This is the part of the show where our heroes pause their interpersonal conflicts to kill a bunch of zombies, and you only need to know two things about it: First, Glenn finds and rescues Aaron, and the two of them then find and rescue the others, because they can make it together if they make it together. And second, it turns out that if you fire a flare directly into a zombie’s eyeball, you can make an absolutely gorgeous walking human jack-o-lantern! DIY Pinterest tutorial to come!
With everyone safely out of the walker-infested forest, and the group reunited somewhere indoors, we at last discover the source of Aaron’s uncharacteristic panic: He was consumed by concern for his friend Eric, who is actually much more than a friend. That’s right: Aaron wasn’t running away from the walkers! He was running toward love! And with Aaron and Eric happily cuddling (and the long-awaited introduction of the show’s first gay couple finally complete), it seems like this feel-good moment might set the tone for the rest of the episode. Not even Rick could keep being a sourpuss in the face of such a sweet reunion, right?
Yeah, no, of course he can. Rick suggests that he’s going to make the boyfriends sleep separately, even though Eric has a broken ankle and Aaron has pretty much proved beyond a shadow of a doubt that he doesn’t intend to kill them. But Rick has already been losing ground as a leader, and he loses some more here, as Glenn steps in and is basically like, Yo, Rick, maybe let’s not be complete dicks about absolutely everything?

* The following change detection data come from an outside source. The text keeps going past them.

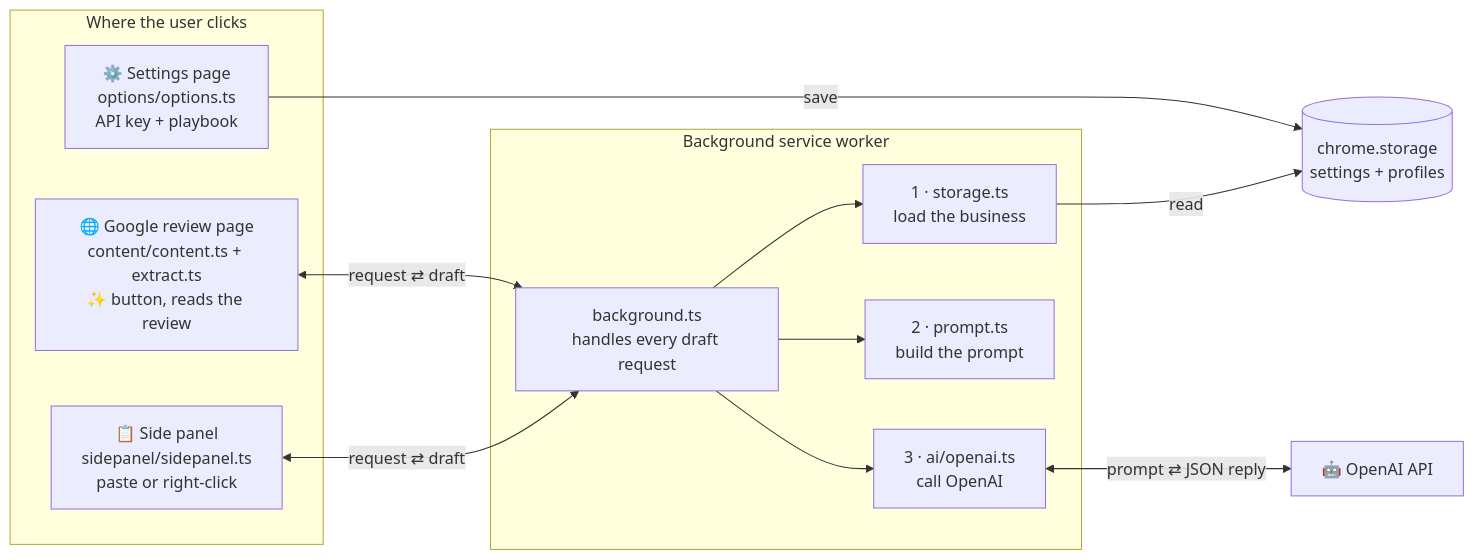
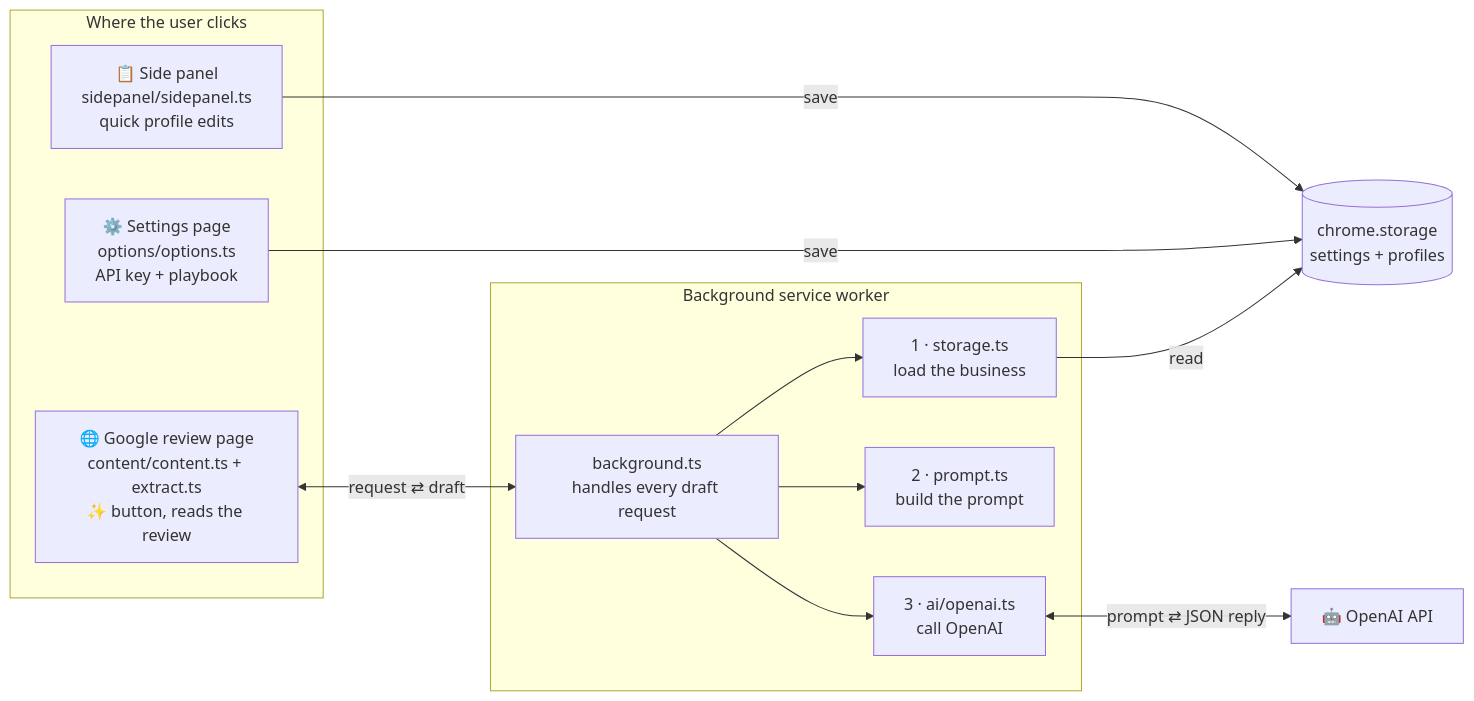
The diagram in README.md (rimakrivis/review-reply), drawn with Mermaid before and after one commit. The commit also changed other lines of this file and 15 other files, not shown here.

First line of the commit message:
Add side panel profile editor, full view and floating button

````diff
--- a/README.md
+++ b/README.md
@@ -27,27 +26,27 @@
 ```mermaid
 flowchart LR
     subgraph UI["Where the user clicks"]
         C["🌐 Google review page<br/>content/content.ts + extract.ts<br/>✨ button, reads the review"]
-        SP["📋 Side panel<br/>sidepanel/sidepanel.ts<br/>paste or right-click"]
+        SP["📋 Side panel<br/>sidepanel/sidepanel.ts<br/>quick profile edits"]
         OP["⚙️ Settings page<br/>options/options.ts<br/>API key + playbook"]
     end
 
     subgraph BG["Background service worker"]
         B["background.ts<br/>handles every draft request"]
         ST["1 · storage.ts<br/>load the business"]
         PR["2 · prompt.ts<br/>build the prompt"]
         AI["3 · ai/openai.ts<br/>call OpenAI"]
         B --> ST
         B --> PR
         B --> AI
     end
 
     DB[("chrome.storage<br/>settings + profiles")]
     O["🤖 OpenAI API"]
 
     C <-->|"request ⇄ draft"| B
-    SP <-->|"request ⇄ draft"| B
+    SP -->|save| DB
     OP -->|save| DB
     ST -->|read| DB
     AI <-->|"prompt ⇄ JSON reply"| O
 ```
````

By the time day breaks the next morning, there’s no longer any question about whether the survivors will follow Aaron (or where they’re following him to: He reveals that they’re headed for Alexandria, Virginia.) One by one, they find hope. They believe that this place will heal their souls. It might even heal their bodies, too; as Aaron tells Noah, their community includes a gifted surgeon who might restore his leg. And when Abraham looks out the window and sees the Washington Monument—even knowing now that there was never a mission, never a cure—the sight of the spire rising skyward fulfills him all the same. He looks at the dashboard, where a warning light has come on, and says, confidently, “We can make it.”
Abraham’s confidence was charming, but misplaced. The next shot is of everyone standing morosely next to the trailer, stalled on the side of the road. But this isn’t a setback: It’s more like a timeout, courtesy of the universe, so that Rick can finally face the demon that’s hounded him since the beginning of the end.
Because where the rest of the group believes that they’re almost home, Rick just can’t accept that “home” is a thing within reach. That was the dark truth underneath last week’s inspirational speech: That Rick didn’t actually believe that the time would ever come when they’d stop doing what they have to do—when they’d stop surviving and get to live. Perhaps, too, part of him doesn’t want it to stop. This is a man who has found his strength, his purpose, in making the journey and staying alive. What happens to that man when he reaches a destination? What sins will he have to confront, when he’s not struggling every day just to survive?
Michonne, who has made this journey herself, tells him it’s time to find out. She’s done it herself, already; she went from surviving alone, trusting no one, to becoming part of a family. For her, the journey ended outside the prison, holding a plastic basket full of formula for a baby she’d never met.
For Rick, it ends outside the gates of the closest thing this world has to a promised land, holding that baby in his arms. They wait together, a family assembled by circumstance and by choice, in the light of the setting sun. And what awaits them inside? We won’t find out until next week, but there’s hope in Rick’s eyes, and with good reason.
Earlier in this episode, he reminded Michonne of what they heard each time they approached a gate that held horrors inside: Nothing. Nothing as they entered Terminus; nothing as they stood outside the walls of Woodbury. There was no sound at all. But here, there is. It’s faint, but it’s there. From beyond the gate, you can hear children, laughing.